### WORK REQUIRED
Set the data down again, exactly as it reads, but without the pictures.

### EXERCISE DATA
------

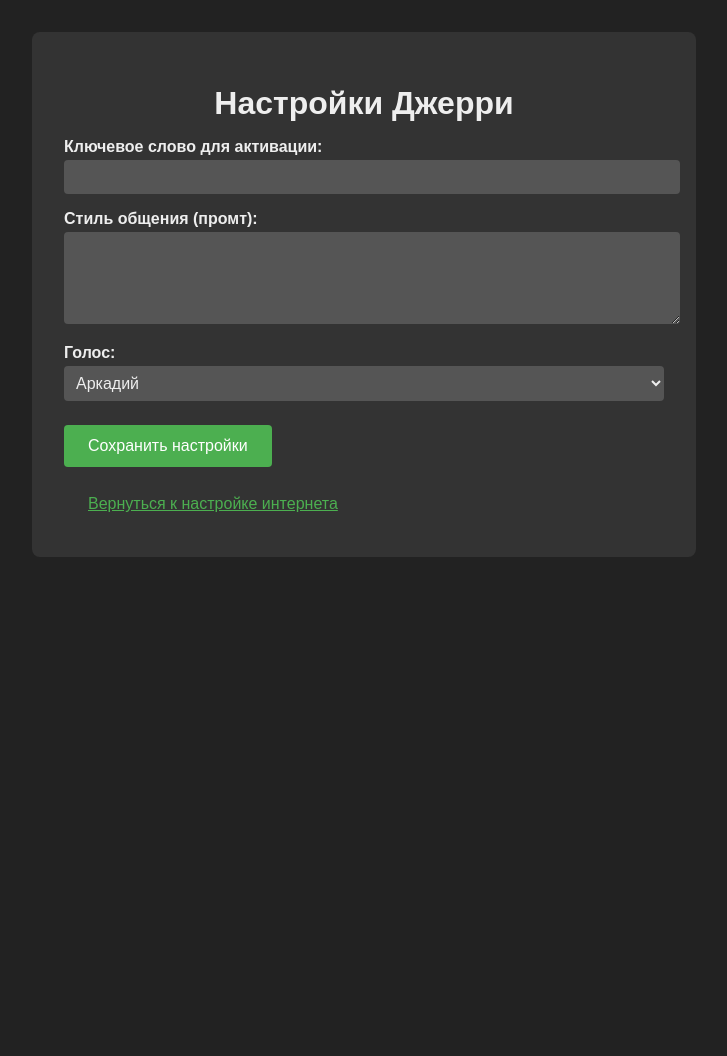
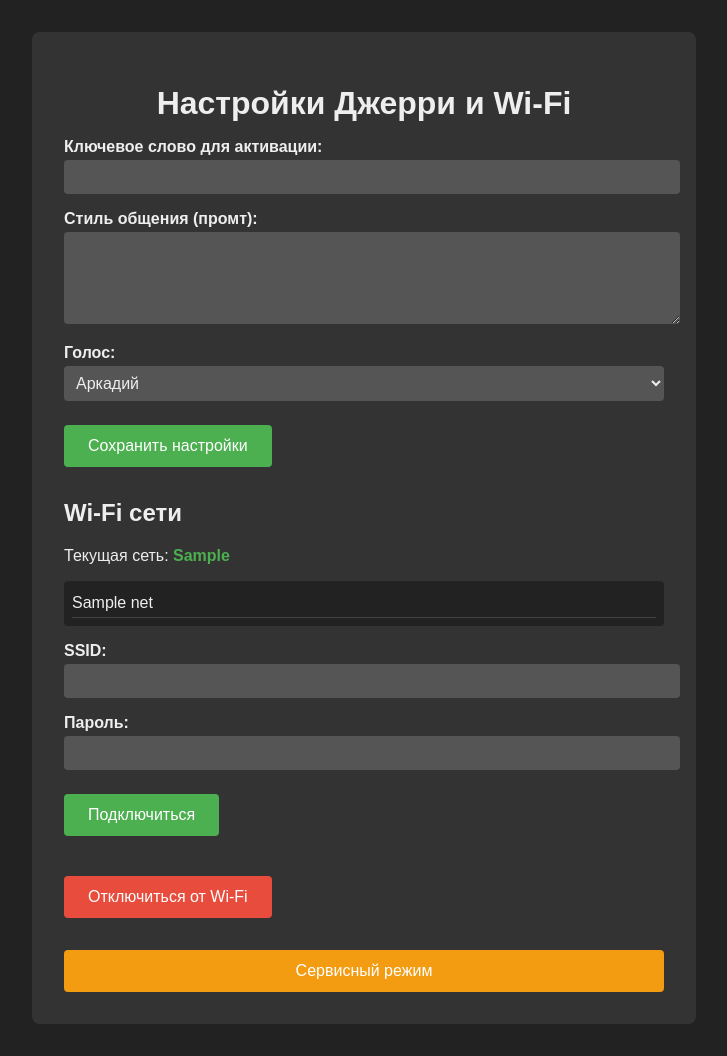
Before and after one commit to Mirnyi4/jerry, a Flask app: template templates/index.html in a window 1280 px wide. Shown: the whole page, without its empty margins (276-1003 px from the left). Before the commit the page ends 557 px from the top, so only its background shows below. Run offline with Flask 3, Linux system fonts and the light colour scheme; the template is opened without the code that fills it: most values are stand-ins (such as "Sample title", 1, 10 or a date in 2020).

Commit message:
Update index.html

```diff
--- a/templates/index.html
+++ b/templates/index.html
@@ -3,13 +3,13 @@
 <head>
     <meta charset="UTF-8" />
     <meta name="viewport" content="width=device-width, initial-scale=1" />
-    <title>Настройки Джерри</title>
+    <title>Настройки Джерри и Wi-Fi</title>
     <style>
         body { font-family: Arial, sans-serif; background: #222; color: #eee; margin: 0; padding: 0; }
         .container { max-width: 600px; margin: 2rem auto; background: #333; padding: 2rem; border-radius: 8px; }
         h1 { margin-bottom: 1rem; text-align: center; }
         label { display: block; margin-top: 1rem; font-weight: bold; }
-        input[type=text], textarea, select {
+        input[type=text], textarea, select, input[type=password] {
             width: 100%; padding: 0.5rem; margin-top: 0.25rem; border-radius: 4px; border: none;
             background: #555; color: #eee; font-size: 1rem;
         }
@@ -19,22 +19,66 @@
         }
         button:hover { background: #45a049; }
         .flash { background: #444; padding: 0.5rem 1rem; border-radius: 4px; margin-bottom: 1rem; }
-        .back-btn {
-            display: block;
-            margin: 1rem 0 0;
+        .wifi-section { margin-top: 2rem; }
+        .network-list { margin-top: 1rem; max-height: 150px; overflow-y: auto; background: #222; padding: 0.5rem; border-radius: 4px; }
+        .network-item { padding: 0.3rem 0; border-bottom: 1px solid #444; }
+        .current-connection { font-weight: bold; color: #4CAF50; }
+
+        /* Стили для сервисного режима */
+        #service-mode-btn {
+            margin-top: 2rem;
+            background: #f39c12;
+            width: 100%;
+        }
+        #service-mode-panel {
+            margin-top: 1rem;
+        }
+        #service-mode-panel label, #service-mode-panel input, #service-mode-panel button {
+            width: 100%;
+            box-sizing: border-box;
+        }
+        #service-popup {
+            display:none;
+            position: fixed;
+            top:50%;
+            left:50%;
+            transform: translate(-50%, -50%);
+            background:#333;
+            padding:1.5rem;
+            border-radius:8px;
+            box-shadow: 0 0 10px #000;
+            z-index:1000;
+            color:#eee;
             text-align: center;
-            color: #4CAF50;
-            text-decoration: underline;
+            max-width: 300px;
+        }
+        #service-popup button {
+            margin: 0.5rem;
+            padding: 0.5rem 1rem;
+            border-radius: 4px;
+            border: none;
             cursor: pointer;
-            background: none;
-            border: none;
             font-size: 1rem;
+            color: white;
+        }
+        #reset-telegram { background:#e74c3c; }
+        #reset-settings { background:#c0392b; }
+        #close-popup { background:#7f8c8d; color: #000; }
+
+        #overlay {
+            display:none;
+            position:fixed;
+            top:0; left:0;
+            width:100%;
+            height:100%;
+            background:rgba(0,0,0,0.6);
+            z-index:900;
         }
     </style>
 </head>
 <body>
 <div class="container">
-    <h1>Настройки Джерри</h1>
+    <h1>Настройки Джерри и Wi-Fi</h1>
 
     {% with messages = get_flashed_messages() %}
       {% if messages %}
@@ -62,9 +106,121 @@
         <button type="submit">Сохранить настройки</button>
     </form>
 
-    <form action="{{ url_for('setup_wifi') }}" method="get">
-        <button type="submit" class="back-btn">Вернуться к настройке интернета</button>
-    </form>
+    <div class="wifi-section">
+        <h2>Wi-Fi сети</h2>
+        <p>Текущая сеть:
+          {% if current_connection %}
+            <span class="current-connection">{{ current_connection }}</span>
+          {% else %}
+            Нет подключения
+          {% endif %}
+        </p>
+
+        <div class="network-list">
+            {% for net in networks %}
+                <div class="network-item">{{ net }}</div>
+            {% else %}
+                <div>Нет доступных сетей</div>
+            {% endfor %}
+        </div>
+
+        <form method="POST" action="{{ url_for('connect') }}" style="margin-top: 1rem;">
+            <label for="ssid">SSID:</label>
+            <input type="text" id="ssid" name="ssid" required />
+
+            <label for="password">Пароль:</label>
+            <input type="password" id="password" name="password" required />
+
+            <button type="submit">Подключиться</button>
+        </form>
+
+        <form method="POST" action="{{ url_for('disconnect') }}" style="margin-top: 1rem;">
+            <button type="submit" style="background:#e74c3c;">Отключиться от Wi-Fi</button>
+        </form>
+    </div>
+
+    <!-- Кнопка сервисного режима -->
+    <button id="service-mode-btn">Сервисный режим</button>
+
+    <div id="service-mode-panel" style="display:none;">
+        <label for="service-password">Введите пароль:</label>
+        <input type="password" id="service-password" />
+        <button id="service-password-submit">Подтвердить</button>
+    </div>
+
+    <div id="service-popup">
+        <p>Вы вошли в сервисный режим</p>
+        <button id="reset-telegram">Сбросить Telegram</button>
+        <button id="reset-settings">Сброс настроек</button>
+        <button id="close-popup">Закрыть</button>
+    </div>
+
+    <div id="overlay"></div>
 </div>
+
+<script>
+    const serviceBtn = document.getElementById('service-mode-btn');
+    const servicePanel = document.getElementById('service-mode-panel');
+    const servicePasswordInput = document.getElementById('service-password');
+    const servicePasswordSubmit = document.getElementById('service-password-submit');
+    const servicePopup = document.getElementById('service-popup');
+    const overlay = document.getElementById('overlay');
+    const resetTelegramBtn = document.getElementById('reset-telegram');
+    const resetSettingsBtn = document.getElementById('reset-settings');
+    const closePopupBtn = document.getElementById('close-popup');
+
+    serviceBtn.addEventListener('click', () => {
+        servicePanel.style.display = servicePanel.style.display === 'none' ? 'block' : 'none';
+    });
+
+    servicePasswordSubmit.addEventListener('click', () => {
+        const pass = servicePasswordInput.value.trim();
+        if(pass === '325140') {
+            servicePanel.style.display = 'none';
+            servicePasswordInput.value = '';
+            showPopup();
+        } else {
+            alert('Неверный пароль!');
+        }
+    });
+
+    function showPopup() {
+        servicePopup.style.display = 'block';
+        overlay.style.display = 'block';
+    }
+
+    function hidePopup() {
+        servicePopup.style.display = 'none';
+        overlay.style.display = 'none';
+    }
+
+    closePopupBtn.addEventListener('click', () => {
+        hidePopup();
+    });
+
+    resetTelegramBtn.addEventListener('click', () => {
+        fetch('/service/reset_telegram', {
+            method: 'POST',
+            headers: {'Content-Type': 'application/json'},
+            body: JSON.stringify({password: '325140'})
+        }).then(res => res.json())
+        .then(data => {
+            alert(data.message);
+            hidePopup();
+        }).catch(() => alert('Ошибка запроса'));
+    });
+
+    resetSettingsBtn.addEventListener('click', () => {
+        fetch('/service/reset_settings', {
+            method: 'POST',
+            headers: {'Content-Type': 'application/json'},
+            body: JSON.stringify({password: '325140'})
+        }).then(res => res.json())
+        .then(data => {
+            alert(data.message);
+            hidePopup();
+        }).catch(() => alert('Ошибка запроса'));
+    });
+</script>
 </body>
 </html>
```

------

### OUTPUT OF THE EXERCISE
Before and after one commit to Mirnyi4/jerry, a Flask app: template templates/index.html in a window 1280 px wide. Shown: the whole page, without its empty margins (276-1003 px from the left). Before the commit the page ends 557 px from the top, so only its background shows below. Run offline with Flask 3, Linux system fonts and the light colour scheme; the template is opened without the code that fills it: most values are stand-ins (such as "Sample title", 1, 10 or a date in 2020).

Commit message:
Update index.html

```diff
--- a/templates/index.html
+++ b/templates/index.html
@@ -3,13 +3,13 @@
 <head>
     <meta charset="UTF-8" />
     <meta name="viewport" content="width=device-width, initial-scale=1" />
-    <title>Настройки Джерри</title>
+    <title>Настройки Джерри и Wi-Fi</title>
     <style>
         body { font-family: Arial, sans-serif; background: #222; color: #eee; margin: 0; padding: 0; }
         .container { max-width: 600px; margin: 2rem auto; background: #333; padding: 2rem; border-radius: 8px; }
         h1 { margin-bottom: 1rem; text-align: center; }
         label { display: block; margin-top: 1rem; font-weight: bold; }
-        input[type=text], textarea, select {
+        input[type=text], textarea, select, input[type=password] {
             width: 100%; padding: 0.5rem; margin-top: 0.25rem; border-radius: 4px; border: none;
             background: #555; color: #eee; font-size: 1rem;
         }
@@ -19,22 +19,66 @@
         }
         button:hover { background: #45a049; }
         .flash { background: #444; padding: 0.5rem 1rem; border-radius: 4px; margin-bottom: 1rem; }
-        .back-btn {
-            display: block;
-            margin: 1rem 0 0;
+        .wifi-section { margin-top: 2rem; }
+        .network-list { margin-top: 1rem; max-height: 150px; overflow-y: auto; background: #222; padding: 0.5rem; border-radius: 4px; }
+        .network-item { padding: 0.3rem 0; border-bottom: 1px solid #444; }
+        .current-connection { font-weight: bold; color: #4CAF50; }
+
+        /* Стили для сервисного режима */
+        #service-mode-btn {
+            margin-top: 2rem;
+            background: #f39c12;
+            width: 100%;
+        }
+        #service-mode-panel {
+            margin-top: 1rem;
+        }
+        #service-mode-panel label, #service-mode-panel input, #service-mode-panel button {
+            width: 100%;
+            box-sizing: border-box;
+        }
+        #service-popup {
+            display:none;
+            position: fixed;
+            top:50%;
+            left:50%;
+            transform: translate(-50%, -50%);
+            background:#333;
+            padding:1.5rem;
+            border-radius:8px;
+            box-shadow: 0 0 10px #000;
+            z-index:1000;
+            color:#eee;
             text-align: center;
-            color: #4CAF50;
-            text-decoration: underline;
+            max-width: 300px;
+        }
+        #service-popup button {
+            margin: 0.5rem;
+            padding: 0.5rem 1rem;
+            border-radius: 4px;
+            border: none;
             cursor: pointer;
-            background: none;
-            border: none;
             font-size: 1rem;
+            color: white;
+        }
+        #reset-telegram { background:#e74c3c; }
+        #reset-settings { background:#c0392b; }
+        #close-popup { background:#7f8c8d; color: #000; }
+
+        #overlay {
+            display:none;
+            position:fixed;
+            top:0; left:0;
+            width:100%;
+            height:100%;
+            background:rgba(0,0,0,0.6);
+            z-index:900;
         }
     </style>
 </head>
 <body>
 <div class="container">
-    <h1>Настройки Джерри</h1>
+    <h1>Настройки Джерри и Wi-Fi</h1>
 
     {% with messages = get_flashed_messages() %}
       {% if messages %}
@@ -62,9 +106,121 @@
         <button type="submit">Сохранить настройки</button>
     </form>
 
-    <form action="{{ url_for('setup_wifi') }}" method="get">
-        <button type="submit" class="back-btn">Вернуться к настройке интернета</button>
-    </form>
+    <div class="wifi-section">
+        <h2>Wi-Fi сети</h2>
+        <p>Текущая сеть:
+          {% if current_connection %}
+            <span class="current-connection">{{ current_connection }}</span>
+          {% else %}
+            Нет подключения
+          {% endif %}
+        </p>
+
+        <div class="network-list">
+            {% for net in networks %}
+                <div class="network-item">{{ net }}</div>
+            {% else %}
+                <div>Нет доступных сетей</div>
+            {% endfor %}
+        </div>
+
+        <form method="POST" action="{{ url_for('connect') }}" style="margin-top: 1rem;">
+            <label for="ssid">SSID:</label>
+            <input type="text" id="ssid" name="ssid" required />
+
+            <label for="password">Пароль:</label>
+            <input type="password" id="password" name="password" required />
+
+            <button type="submit">Подключиться</button>
+        </form>
+
+        <form method="POST" action="{{ url_for('disconnect') }}" style="margin-top: 1rem;">
+            <button type="submit" style="background:#e74c3c;">Отключиться от Wi-Fi</button>
+        </form>
+    </div>
+
+    <!-- Кнопка сервисного режима -->
+    <button id="service-mode-btn">Сервисный режим</button>
+
+    <div id="service-mode-panel" style="display:none;">
+        <label for="service-password">Введите пароль:</label>
+        <input type="password" id="service-password" />
+        <button id="service-password-submit">Подтвердить</button>
+    </div>
+
+    <div id="service-popup">
+        <p>Вы вошли в сервисный режим</p>
+        <button id="reset-telegram">Сбросить Telegram</button>
+        <button id="reset-settings">Сброс настроек</button>
+        <button id="close-popup">Закрыть</button>
+    </div>
+
+    <div id="overlay"></div>
 </div>
+
+<script>
+    const serviceBtn = document.getElementById('service-mode-btn');
+    const servicePanel = document.getElementById('service-mode-panel');
+    const servicePasswordInput = document.getElementById('service-password');
+    const servicePasswordSubmit = document.getElementById('service-password-submit');
+    const servicePopup = document.getElementById('service-popup');
+    const overlay = document.getElementById('overlay');
+    const resetTelegramBtn = document.getElementById('reset-telegram');
+    const resetSettingsBtn = document.getElementById('reset-settings');
+    const closePopupBtn = document.getElementById('close-popup');
+
+    serviceBtn.addEventListener('click', () => {
+        servicePanel.style.display = servicePanel.style.display === 'none' ? 'block' : 'none';
+    });
+
+    servicePasswordSubmit.addEventListener('click', () => {
+        const pass = servicePasswordInput.value.trim();
+        if(pass === '325140') {
+            servicePanel.style.display = 'none';
+            servicePasswordInput.value = '';
+            showPopup();
+        } else {
+            alert('Неверный пароль!');
+        }
+    });
+
+    function showPopup() {
+        servicePopup.style.display = 'block';
+        overlay.style.display = 'block';
+    }
+
+    function hidePopup() {
+        servicePopup.style.display = 'none';
+        overlay.style.display = 'none';
+    }
+
+    closePopupBtn.addEventListener('click', () => {
+        hidePopup();
+    });
+
+    resetTelegramBtn.addEventListener('click', () => {
+        fetch('/service/reset_telegram', {
+            method: 'POST',
+            headers: {'Content-Type': 'application/json'},
+            body: JSON.stringify({password: '325140'})
+        }).then(res => res.json())
+        .then(data => {
+            alert(data.message);
+            hidePopup();
+        }).catch(() => alert('Ошибка запроса'));
+    });
+
+    resetSettingsBtn.addEventListener('click', () => {
+        fetch('/service/reset_settings', {
+            method: 'POST',
+            headers: {'Content-Type': 'application/json'},
+            body: JSON.stringify({password: '325140'})
+        }).then(res => res.json())
+        .then(data => {
+            alert(data.message);
+            hidePopup();
+        }).catch(() => alert('Ошибка запроса'));
+    });
+</script>
 </body>
 </html>
```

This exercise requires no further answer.